Your task: Give the number of lines in the records below that contain the word "rows". State only that number.

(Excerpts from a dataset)
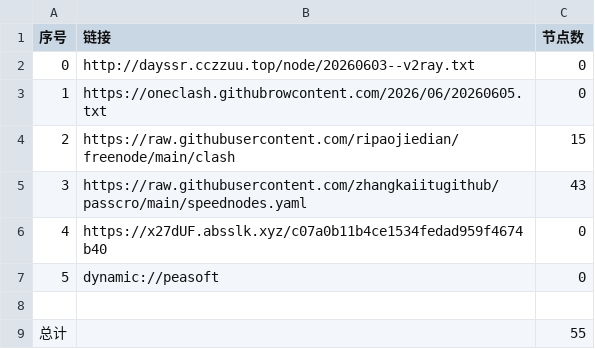
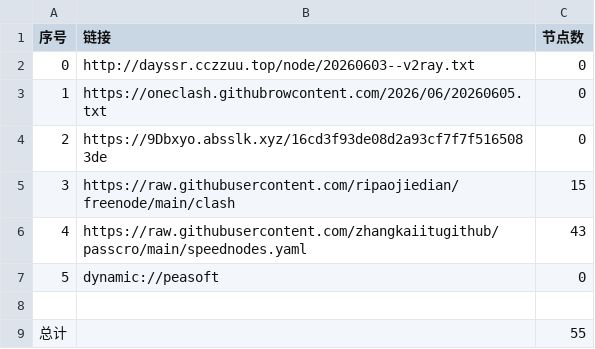
Before and after one commit to obscure1990/AutoMergePublicNodes, a CSV file: list_result.csv, drawn as a sheet; removed rows and columns are numbered as before the commit, all else as after; the diff names each change by its address in the sheet, - before the commit and + after, or states it on an @@ line.

```diff
--- a/list_result.csv
+++ b/list_result.csv
+row 4: 2 | https://9Dbxyo.absslk.xyz/16cd3f93de08d2a93cf7f7f5165083de | 0
@@ column A (序号) renumbered between rows 5 and 6 @@
-row 6: 4 | https://x27dUF.absslk.xyz/c07a0b11b4ce1534fedad959f4674b40 | 0
```
Also changed, not shown: 21 other files.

The answer: 2